Five years is a long time, particularly when it does not show a discernible pattern and is consumed by sporadic events and countless issues. In Pakistan, memory fails us in what happened over the last five years, why and how it impacted our individual and collective lives.
However, the shrewd politicians will help us in remembering some events and forgetting some others during the election campaigns in the coming hot summer. The vote we cast might not reflect our true understanding of which political party or candidate can better serve the country.
Most of us will be driven by emotions aroused by slogans and symbols associated with religion, ethnicity and victimhood. Very few will appreciate the true worth of the vote so as to take a long-term view of the factors that determine our economic, strategic and political destiny. Collective wisdom, which is most often eulogised as the antidote for individual stupidity and capricious behaviour, will itself boil down to the bandwagon fallacy – the erroneous assumption that the opinion of the majority is always valid and one should uncritically follow the mob.
Appeal to populism and the politics of patronage is hugely rampant in rural areas. An extension of symbolism, which is so vogue in villages, is the participation of contesting candidates in funeral prayers and other social events before elections. Sitting in the backseat of expensive Prados and Vigos with their security guards piercing through the crowds, the candidates make their presence felt besides showing their prowess and power. The hosts and their close relatives feel indebted and reciprocate the good gesture of the candidates with publicity that they so earnestly need during elections.
Next in line is the politics of patronage. Small favours – economic and social – done for individuals matter more than public projects. Helping individuals in getting an appointment with a renowned physician, expediting official work, and handing over a few bags of cement is what tempts the voters to choose a particular candidate. Thinking of the whole country and the challenges it faces rarely occupies the imagination of voters while casting their votes. Realising the importance of patronage, the political parties, rather than promoting their past performances and election manifestos, turn to electables for success.
Playing the victimhood card is another effective tool. Victims, real or artificially created, milk their physical and/or social conditions and make undue demands from the public.
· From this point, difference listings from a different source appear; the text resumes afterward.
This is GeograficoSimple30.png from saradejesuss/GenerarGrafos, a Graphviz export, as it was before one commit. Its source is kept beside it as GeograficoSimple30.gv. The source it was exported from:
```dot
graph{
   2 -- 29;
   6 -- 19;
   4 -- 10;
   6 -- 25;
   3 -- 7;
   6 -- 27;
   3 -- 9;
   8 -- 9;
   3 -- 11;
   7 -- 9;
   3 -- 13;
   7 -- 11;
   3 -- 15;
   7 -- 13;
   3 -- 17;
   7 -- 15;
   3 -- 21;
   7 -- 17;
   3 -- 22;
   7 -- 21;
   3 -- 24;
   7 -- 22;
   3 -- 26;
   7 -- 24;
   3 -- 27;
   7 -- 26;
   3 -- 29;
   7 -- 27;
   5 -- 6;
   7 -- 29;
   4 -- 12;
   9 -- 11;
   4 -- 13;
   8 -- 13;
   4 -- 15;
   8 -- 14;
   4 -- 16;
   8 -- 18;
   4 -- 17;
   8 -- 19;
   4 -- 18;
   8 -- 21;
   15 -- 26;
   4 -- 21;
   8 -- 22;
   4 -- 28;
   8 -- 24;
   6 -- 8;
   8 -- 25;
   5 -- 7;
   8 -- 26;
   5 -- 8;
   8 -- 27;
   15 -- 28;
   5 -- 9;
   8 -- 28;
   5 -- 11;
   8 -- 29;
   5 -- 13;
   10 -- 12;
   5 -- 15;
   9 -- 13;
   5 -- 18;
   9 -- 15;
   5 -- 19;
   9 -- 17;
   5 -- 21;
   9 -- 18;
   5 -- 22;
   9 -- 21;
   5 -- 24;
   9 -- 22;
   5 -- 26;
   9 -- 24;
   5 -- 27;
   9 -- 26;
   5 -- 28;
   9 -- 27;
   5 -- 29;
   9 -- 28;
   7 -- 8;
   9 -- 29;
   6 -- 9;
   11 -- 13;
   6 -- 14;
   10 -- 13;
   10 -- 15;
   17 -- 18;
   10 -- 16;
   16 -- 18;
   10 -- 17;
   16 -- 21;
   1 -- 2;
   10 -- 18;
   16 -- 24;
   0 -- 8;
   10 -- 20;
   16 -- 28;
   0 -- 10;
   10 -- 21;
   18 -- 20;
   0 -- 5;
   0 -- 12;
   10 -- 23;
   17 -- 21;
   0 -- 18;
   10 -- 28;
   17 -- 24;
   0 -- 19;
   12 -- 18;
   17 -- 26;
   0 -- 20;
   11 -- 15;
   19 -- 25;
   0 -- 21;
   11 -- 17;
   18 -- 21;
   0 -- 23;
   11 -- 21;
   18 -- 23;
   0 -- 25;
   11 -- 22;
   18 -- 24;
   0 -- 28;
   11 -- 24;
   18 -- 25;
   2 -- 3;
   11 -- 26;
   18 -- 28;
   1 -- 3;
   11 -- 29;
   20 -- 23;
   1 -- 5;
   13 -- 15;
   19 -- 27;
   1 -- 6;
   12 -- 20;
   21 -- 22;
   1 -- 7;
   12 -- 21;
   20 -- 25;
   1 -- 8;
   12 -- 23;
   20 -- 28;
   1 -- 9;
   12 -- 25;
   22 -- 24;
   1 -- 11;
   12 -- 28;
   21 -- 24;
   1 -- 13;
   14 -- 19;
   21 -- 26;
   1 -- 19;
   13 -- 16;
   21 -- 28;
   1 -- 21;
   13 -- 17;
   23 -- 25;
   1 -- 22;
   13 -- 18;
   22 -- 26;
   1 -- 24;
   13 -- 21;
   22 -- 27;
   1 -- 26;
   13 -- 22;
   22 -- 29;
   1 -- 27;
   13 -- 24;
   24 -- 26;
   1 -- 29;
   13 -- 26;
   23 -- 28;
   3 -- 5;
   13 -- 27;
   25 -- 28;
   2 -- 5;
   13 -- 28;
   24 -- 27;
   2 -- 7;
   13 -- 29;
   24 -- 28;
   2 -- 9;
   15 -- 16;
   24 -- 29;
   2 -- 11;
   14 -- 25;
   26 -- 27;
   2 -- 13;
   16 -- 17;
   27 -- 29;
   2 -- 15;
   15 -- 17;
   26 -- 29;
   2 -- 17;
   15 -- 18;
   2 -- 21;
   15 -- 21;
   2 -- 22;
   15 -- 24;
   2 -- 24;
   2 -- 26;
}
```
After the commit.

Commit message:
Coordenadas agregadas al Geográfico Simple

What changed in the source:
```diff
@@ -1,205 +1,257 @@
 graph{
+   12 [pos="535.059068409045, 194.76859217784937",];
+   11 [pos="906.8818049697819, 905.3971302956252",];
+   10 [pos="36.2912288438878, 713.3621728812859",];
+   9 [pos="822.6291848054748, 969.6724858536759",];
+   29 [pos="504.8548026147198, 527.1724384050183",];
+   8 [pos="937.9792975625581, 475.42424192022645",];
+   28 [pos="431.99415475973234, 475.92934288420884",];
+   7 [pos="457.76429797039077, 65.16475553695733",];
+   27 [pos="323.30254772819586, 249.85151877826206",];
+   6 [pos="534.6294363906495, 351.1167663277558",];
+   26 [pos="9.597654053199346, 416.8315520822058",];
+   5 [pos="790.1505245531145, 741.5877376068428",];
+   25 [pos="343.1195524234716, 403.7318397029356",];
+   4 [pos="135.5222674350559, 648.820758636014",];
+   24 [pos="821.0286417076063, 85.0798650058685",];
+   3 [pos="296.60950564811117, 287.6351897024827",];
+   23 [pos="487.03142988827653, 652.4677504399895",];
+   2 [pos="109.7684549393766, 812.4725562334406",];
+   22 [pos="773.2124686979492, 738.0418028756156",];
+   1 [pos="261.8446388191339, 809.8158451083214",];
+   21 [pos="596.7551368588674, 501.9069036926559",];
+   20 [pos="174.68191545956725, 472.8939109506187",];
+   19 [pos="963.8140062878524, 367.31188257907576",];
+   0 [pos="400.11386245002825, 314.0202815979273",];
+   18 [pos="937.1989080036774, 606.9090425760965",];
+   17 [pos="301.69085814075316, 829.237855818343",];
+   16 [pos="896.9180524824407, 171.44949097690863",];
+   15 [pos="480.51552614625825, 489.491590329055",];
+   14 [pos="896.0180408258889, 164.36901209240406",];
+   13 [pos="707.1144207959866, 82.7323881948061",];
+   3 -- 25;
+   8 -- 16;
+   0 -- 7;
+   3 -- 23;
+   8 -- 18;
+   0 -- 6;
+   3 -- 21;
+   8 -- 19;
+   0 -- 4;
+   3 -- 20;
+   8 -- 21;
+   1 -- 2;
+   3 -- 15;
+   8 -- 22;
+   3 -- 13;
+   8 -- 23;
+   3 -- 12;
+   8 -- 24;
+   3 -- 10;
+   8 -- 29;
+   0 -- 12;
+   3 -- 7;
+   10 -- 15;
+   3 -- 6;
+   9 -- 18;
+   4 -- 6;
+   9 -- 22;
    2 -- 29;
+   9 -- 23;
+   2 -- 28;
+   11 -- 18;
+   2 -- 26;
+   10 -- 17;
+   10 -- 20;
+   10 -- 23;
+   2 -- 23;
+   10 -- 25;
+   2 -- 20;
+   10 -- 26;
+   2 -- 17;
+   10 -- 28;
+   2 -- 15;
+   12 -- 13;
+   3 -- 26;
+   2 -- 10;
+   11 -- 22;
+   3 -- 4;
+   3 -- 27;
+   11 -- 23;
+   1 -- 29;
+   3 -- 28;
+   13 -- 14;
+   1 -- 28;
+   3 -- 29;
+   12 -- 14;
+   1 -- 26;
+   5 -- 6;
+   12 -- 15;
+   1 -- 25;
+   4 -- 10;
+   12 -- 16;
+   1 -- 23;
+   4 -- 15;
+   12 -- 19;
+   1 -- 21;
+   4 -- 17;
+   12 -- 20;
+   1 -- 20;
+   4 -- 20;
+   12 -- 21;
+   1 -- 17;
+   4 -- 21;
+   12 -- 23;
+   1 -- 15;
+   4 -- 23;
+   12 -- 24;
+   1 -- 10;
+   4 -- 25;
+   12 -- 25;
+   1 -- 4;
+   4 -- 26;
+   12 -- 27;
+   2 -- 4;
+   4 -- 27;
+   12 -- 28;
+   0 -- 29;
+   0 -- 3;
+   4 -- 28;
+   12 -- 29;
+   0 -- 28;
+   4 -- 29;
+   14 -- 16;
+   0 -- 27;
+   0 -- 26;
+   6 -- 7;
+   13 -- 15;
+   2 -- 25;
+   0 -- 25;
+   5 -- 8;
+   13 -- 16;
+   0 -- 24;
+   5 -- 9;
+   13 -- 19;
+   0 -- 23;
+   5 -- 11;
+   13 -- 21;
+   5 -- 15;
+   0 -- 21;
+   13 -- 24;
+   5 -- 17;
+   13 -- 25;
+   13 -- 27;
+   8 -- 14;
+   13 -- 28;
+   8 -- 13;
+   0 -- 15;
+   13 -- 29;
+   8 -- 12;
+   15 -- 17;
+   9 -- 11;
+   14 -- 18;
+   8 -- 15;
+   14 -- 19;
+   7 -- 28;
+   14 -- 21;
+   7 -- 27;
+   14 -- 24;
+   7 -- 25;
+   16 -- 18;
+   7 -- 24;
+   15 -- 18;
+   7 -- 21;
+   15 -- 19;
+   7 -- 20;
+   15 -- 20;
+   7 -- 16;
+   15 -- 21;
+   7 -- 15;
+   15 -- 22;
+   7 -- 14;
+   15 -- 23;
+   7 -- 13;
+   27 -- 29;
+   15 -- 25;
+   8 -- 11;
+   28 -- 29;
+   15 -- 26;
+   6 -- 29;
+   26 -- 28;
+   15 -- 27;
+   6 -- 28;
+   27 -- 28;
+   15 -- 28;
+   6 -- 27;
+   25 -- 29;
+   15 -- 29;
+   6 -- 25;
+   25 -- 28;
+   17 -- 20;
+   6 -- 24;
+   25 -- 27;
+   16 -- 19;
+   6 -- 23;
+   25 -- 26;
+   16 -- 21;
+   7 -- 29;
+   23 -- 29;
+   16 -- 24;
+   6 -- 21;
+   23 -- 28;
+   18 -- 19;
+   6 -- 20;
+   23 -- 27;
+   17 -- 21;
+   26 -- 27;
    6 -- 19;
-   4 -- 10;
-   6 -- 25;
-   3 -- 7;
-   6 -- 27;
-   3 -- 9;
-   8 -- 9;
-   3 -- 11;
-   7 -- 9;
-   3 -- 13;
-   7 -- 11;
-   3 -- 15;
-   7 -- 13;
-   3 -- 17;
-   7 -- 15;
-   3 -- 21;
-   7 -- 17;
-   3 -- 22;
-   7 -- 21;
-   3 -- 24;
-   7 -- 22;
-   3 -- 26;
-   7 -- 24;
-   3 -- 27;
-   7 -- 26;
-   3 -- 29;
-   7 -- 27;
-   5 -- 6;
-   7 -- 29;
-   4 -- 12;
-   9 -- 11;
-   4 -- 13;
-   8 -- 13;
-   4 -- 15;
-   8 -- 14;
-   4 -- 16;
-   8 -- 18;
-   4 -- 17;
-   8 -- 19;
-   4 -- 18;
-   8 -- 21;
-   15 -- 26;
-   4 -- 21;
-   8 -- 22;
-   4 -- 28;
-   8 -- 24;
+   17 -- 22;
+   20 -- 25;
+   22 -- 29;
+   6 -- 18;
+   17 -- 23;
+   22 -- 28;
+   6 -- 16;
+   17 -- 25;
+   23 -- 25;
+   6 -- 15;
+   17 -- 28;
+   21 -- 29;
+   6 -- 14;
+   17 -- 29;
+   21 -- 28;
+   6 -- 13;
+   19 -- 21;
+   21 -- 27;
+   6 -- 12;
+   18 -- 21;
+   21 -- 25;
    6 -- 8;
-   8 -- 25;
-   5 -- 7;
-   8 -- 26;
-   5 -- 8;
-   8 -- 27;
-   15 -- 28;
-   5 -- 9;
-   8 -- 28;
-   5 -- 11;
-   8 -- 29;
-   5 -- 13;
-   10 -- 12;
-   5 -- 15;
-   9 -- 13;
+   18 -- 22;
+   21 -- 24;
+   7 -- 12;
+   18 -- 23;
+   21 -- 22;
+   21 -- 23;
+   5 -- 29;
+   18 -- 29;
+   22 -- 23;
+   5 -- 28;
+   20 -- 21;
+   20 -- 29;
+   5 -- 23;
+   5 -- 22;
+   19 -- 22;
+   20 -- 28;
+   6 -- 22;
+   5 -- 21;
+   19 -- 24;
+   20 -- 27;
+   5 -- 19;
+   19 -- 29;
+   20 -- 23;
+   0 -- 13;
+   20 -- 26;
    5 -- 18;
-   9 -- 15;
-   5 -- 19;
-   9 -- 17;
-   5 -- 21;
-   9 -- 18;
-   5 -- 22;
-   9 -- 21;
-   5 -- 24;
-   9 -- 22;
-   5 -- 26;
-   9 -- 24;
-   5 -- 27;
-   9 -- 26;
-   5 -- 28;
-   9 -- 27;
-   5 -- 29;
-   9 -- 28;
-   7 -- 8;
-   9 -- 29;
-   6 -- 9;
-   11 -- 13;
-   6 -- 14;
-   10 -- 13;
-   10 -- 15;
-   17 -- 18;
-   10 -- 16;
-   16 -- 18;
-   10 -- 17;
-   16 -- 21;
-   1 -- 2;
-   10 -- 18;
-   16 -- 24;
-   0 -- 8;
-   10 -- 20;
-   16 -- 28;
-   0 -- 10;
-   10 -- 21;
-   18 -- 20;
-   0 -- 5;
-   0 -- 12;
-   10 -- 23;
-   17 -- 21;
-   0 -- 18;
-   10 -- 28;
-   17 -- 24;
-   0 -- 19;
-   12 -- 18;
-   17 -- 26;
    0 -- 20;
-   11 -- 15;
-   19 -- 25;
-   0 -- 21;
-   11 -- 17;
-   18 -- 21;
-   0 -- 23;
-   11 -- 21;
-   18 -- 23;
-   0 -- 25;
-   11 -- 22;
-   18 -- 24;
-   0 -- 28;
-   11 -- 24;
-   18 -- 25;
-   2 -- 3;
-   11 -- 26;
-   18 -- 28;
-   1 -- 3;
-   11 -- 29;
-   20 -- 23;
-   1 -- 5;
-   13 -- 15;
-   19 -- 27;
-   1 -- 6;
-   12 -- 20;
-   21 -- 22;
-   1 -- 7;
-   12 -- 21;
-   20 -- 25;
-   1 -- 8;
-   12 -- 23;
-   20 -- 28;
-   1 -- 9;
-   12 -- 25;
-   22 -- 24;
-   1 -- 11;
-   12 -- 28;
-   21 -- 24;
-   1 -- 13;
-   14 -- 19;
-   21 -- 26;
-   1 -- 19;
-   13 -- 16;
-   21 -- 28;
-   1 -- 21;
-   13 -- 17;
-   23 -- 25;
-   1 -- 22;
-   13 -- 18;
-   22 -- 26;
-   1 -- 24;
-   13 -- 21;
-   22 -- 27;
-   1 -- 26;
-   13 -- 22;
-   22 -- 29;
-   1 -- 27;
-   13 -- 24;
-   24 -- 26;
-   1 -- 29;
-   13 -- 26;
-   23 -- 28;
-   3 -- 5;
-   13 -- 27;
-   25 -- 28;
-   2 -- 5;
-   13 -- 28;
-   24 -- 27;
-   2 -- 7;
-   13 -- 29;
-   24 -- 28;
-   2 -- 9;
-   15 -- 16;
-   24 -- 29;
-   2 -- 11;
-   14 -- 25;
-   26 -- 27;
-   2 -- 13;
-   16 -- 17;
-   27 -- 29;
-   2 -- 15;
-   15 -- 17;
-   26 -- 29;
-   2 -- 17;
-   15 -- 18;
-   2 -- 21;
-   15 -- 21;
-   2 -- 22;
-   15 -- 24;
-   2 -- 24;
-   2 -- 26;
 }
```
In most cases, the victims exaggerate their conditions because of the benefits attached to them.
As we move closer to the 2018 elections, politics will start drifting more and more towards trivialities by way of tossing new and old scandals in the air. The real problems and challenges that the country faces will only get a scant mention and attention in the media as sensational stories will occupy prime time TV and front pages of newspapers. Social media, in particular, will mix fact with fiction to construct realities and put forth weird narratives. We, the public, will then judge politicians on what they say more than on what they have done and will actually do. The 2018 elections in their true essence will be a repeat of history.
The writer teaches at the Sarhad University.
Email: zebkhan.basuit. edu.pk